Can students count subjects like Critical Thinking, Citizenship Studies and/or General Studies?

These subjects are usually better taken only as ‘extra’ subjects, rather than being one of the advanced level subjects on which your university application relies. For more information, students should check entry requirements.

How do Russell Group universities view the AS-level?

A student's choice of subjects at advanced level will be key to determining the university courses open to them. Generally speaking, universities make offers of places based on three A-level grades.  However, some courses at some universities also ask for an AS-level and some universities such as Cambridge and LSE see particular educational value in students taking AS-levels, so it is important that they check entry requirements and guidance on university websites.

Admissions staff are used to assessing applications in the context of different qualification systems and the different ways that schools and colleges deliver the curriculum, and are keen to ensure their processes present no unnecessary barriers for students. Several universities have produced statements on qualification reform, links to which can be found here

How do Russell Group universities view the Core Maths qualifications?

‘Core Maths’ refers to a new group of mathematics qualifications designed for students who have achieved a grade A*-C in GCSE, who are not taking the subject to AS or A-level, but who wish to continue studying maths beyond GCSE.

Russell Group universities value mathematics skills for many different degree courses, and many have GCSE or equivalent requirements. Many degree courses require Maths at A-level or AS-level, and some courses require Further Maths.

Universities will not generally require Core Maths qualifications for entry onto degree courses. It is important to be aware that where a university requires AS or A-level Maths or Further Maths, a Core Maths qualification would generally not be a suitable substitute.  It is important to check entry requirements carefully.

How do Russell Group universities view practical science assessments at A-level?

Russell Group universities value practical skills learnt during the study of science at A-level, which lay the foundation for studying at undergraduate level.  In future, pupils in England will receive a separate ‘pass/fail’ mark for their science A-levels. 

Entry requirements vary between courses and institutions. Many Russell Group universities will expect students with A-levels in science to have a ‘pass’ in the practical science element.  It is important for prospective students to check university entry requirements. 

How do Russell Group universities view the Extended Project Qualification (EPQ)?

The Extended Project Qualification (EPQ) is roughly equivalent to half an A-level and is available as a standalone qualification. It is a single piece of work of a student's choosing that requires evidence of planning, preparation, research and independent learning. These are skills that are valuable for study at university.
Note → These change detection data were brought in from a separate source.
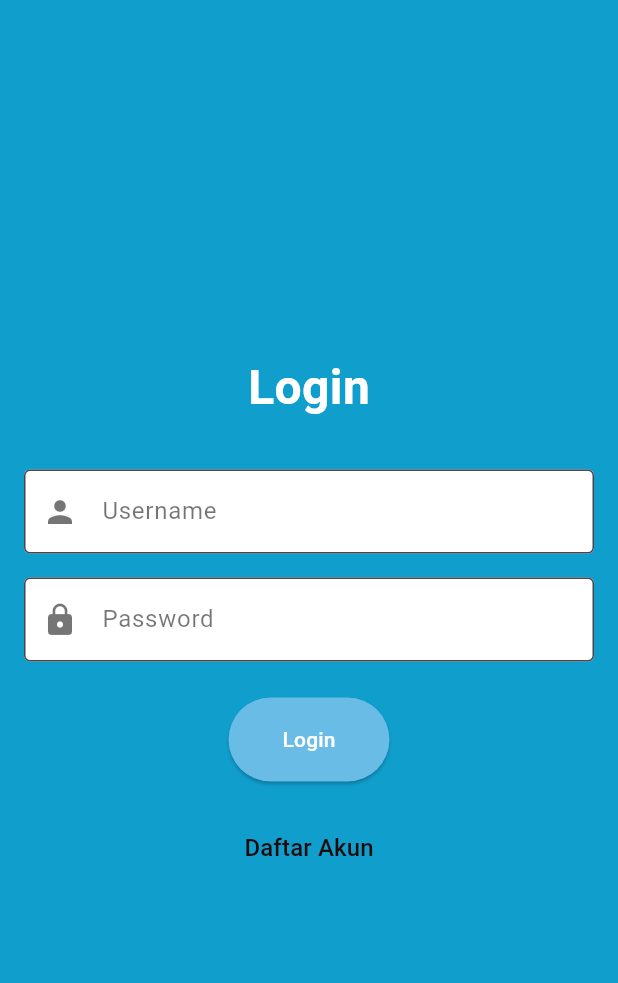
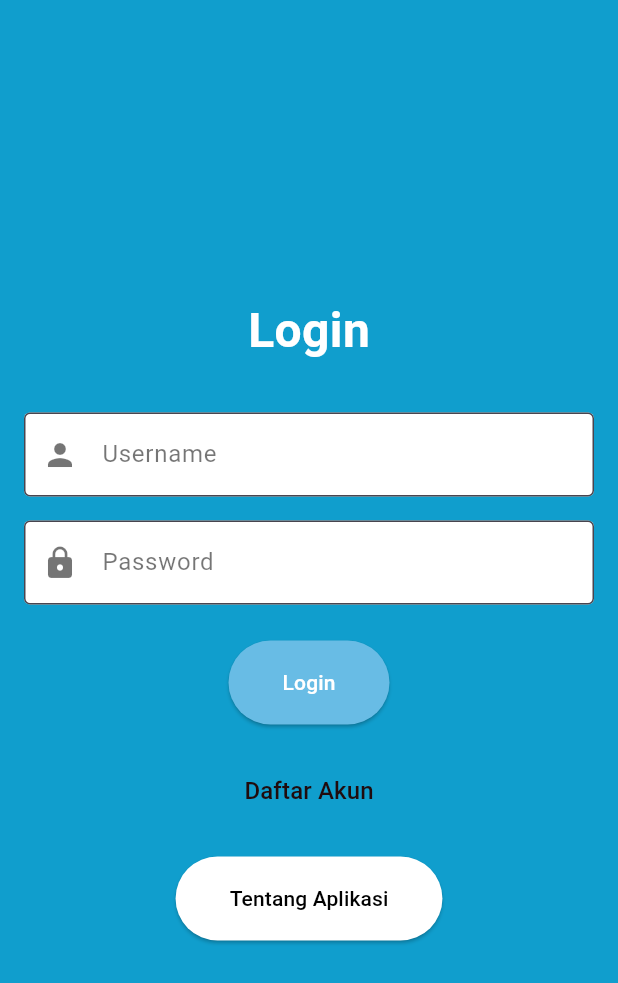
Before and after one commit to AditWiBu69/tugas-besat_pmo, a Flutter app: the screen it shows after launch, on a phone screen of 412 x 824 dp. Shown: the top 983 px of the screen. Run offline on Flutter 3.47's test engine with Material 3 defaults, Android fonts, the light colour scheme and no system bars; our stand-ins replace dio, shared_preferences.

Commit message:
first commit

```diff
--- a/lib/login.dart
+++ b/lib/login.dart
@@ -3,6 +3,7 @@ import 'package:dio/dio.dart';
 import 'package:shared_preferences/shared_preferences.dart';
 import 'register.dart'; // Import RegisterPage
 import 'mahasiswa_page.dart'; // Import MahasiswaPage
+import 'tentang_aplikasi.dart'; // Import TentangAplikasiPage
 
 class LoginPage extends StatefulWidget {
   const LoginPage({super.key});
@@ -84,7 +85,6 @@ class _LoginPageState extends State<LoginPage> {
                     ),
                   ),
                   const SizedBox(height: 32),
-                  // Username Field with Icon
                   TextFormField(
                     controller: _emailController,
                     decoration: const InputDecoration(
@@ -93,8 +93,7 @@ class _LoginPageState extends State<LoginPage> {
                       filled: true,
                       border: OutlineInputBorder(),
                       labelStyle: TextStyle(color: Colors.black54),
-                      prefixIcon: Icon(Icons.person,
-                          color: Colors.black54), // Icon added here
+                      prefixIcon: Icon(Icons.person, color: Colors.black54),
                     ),
                     keyboardType: TextInputType.emailAddress,
                     validator: (value) {
@@ -105,7 +104,6 @@ class _LoginPageState extends State<LoginPage> {
                     },
                   ),
                   const SizedBox(height: 16),
-                  // Password Field with Lock Icon
                   TextFormField(
                     controller: _passwordController,
                     decoration: const InputDecoration(
@@ -114,8 +112,7 @@ class _LoginPageState extends State<LoginPage> {
                       filled: true,
                       border: OutlineInputBorder(),
                       labelStyle: TextStyle(color: Colors.black54),
-                      prefixIcon: Icon(Icons.lock,
-                          color: Colors.black54), // Added lock icon here
+                      prefixIcon: Icon(Icons.lock, color: Colors.black54),
                     ),
                     obscureText: true,
                     validator: (value) {
@@ -153,6 +150,23 @@ class _LoginPageState extends State<LoginPage> {
                       ),
                     ),
                   ),
+                  const SizedBox(height: 20),
+                  ElevatedButton(
+                    onPressed: () {
+                      Navigator.push(
+                        context,
+                        MaterialPageRoute(
+                            builder: (context) => const TentangAplikasiPage()),
+                      );
+                    },
+                    style: ElevatedButton.styleFrom(
+                      backgroundColor: Colors.white,
+                      foregroundColor: Colors.black,
+                      padding: const EdgeInsets.symmetric(
+                          horizontal: 36, vertical: 18),
+                    ),
+                    child: const Text('Tentang Aplikasi'),
+                  ),
                 ],
               ),
             ),
--- a/lib/mahasiswa_page.dart
+++ b/lib/mahasiswa_page.dart
@@ -82,6 +82,7 @@ class _MahasiswaPageState extends State<MahasiswaPage> {
               subtitle: Text(
                 mahasiswa['prodi'],
                 style: TextStyle(fontSize: 16, color: Colors.grey[600]),
+
               ),
               leading: CircleAvatar(
                 backgroundColor: Colors.teal[100],
--- a/pubspec.yaml
+++ b/pubspec.yaml
@@ -20,3 +20,8 @@ dev_dependencies:
 
 flutter:
   uses-material-design: true
+
+  assets:
+    - assets/logo.png  # Pastikan gambar berada di dalam folder assets
+    - assets/pp.jpg
+    - assets/1.jpg
```
Also changed, not shown: lib/tentang_aplikasi.dart (added, +96 -0 lines), assets/1.jpg (added), assets/logo.png (added), assets/pp.jpg (added), 250 other files.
The EPQ is valued by Russell Group universities. Universities differ in whether or not they will include the EPQ as part of any offer they make to a student, but you students can draw upon their Extended Project in their personal statement and at interview to provide evidence of enthusiasm for their chosen subject. Check university guidance for more information.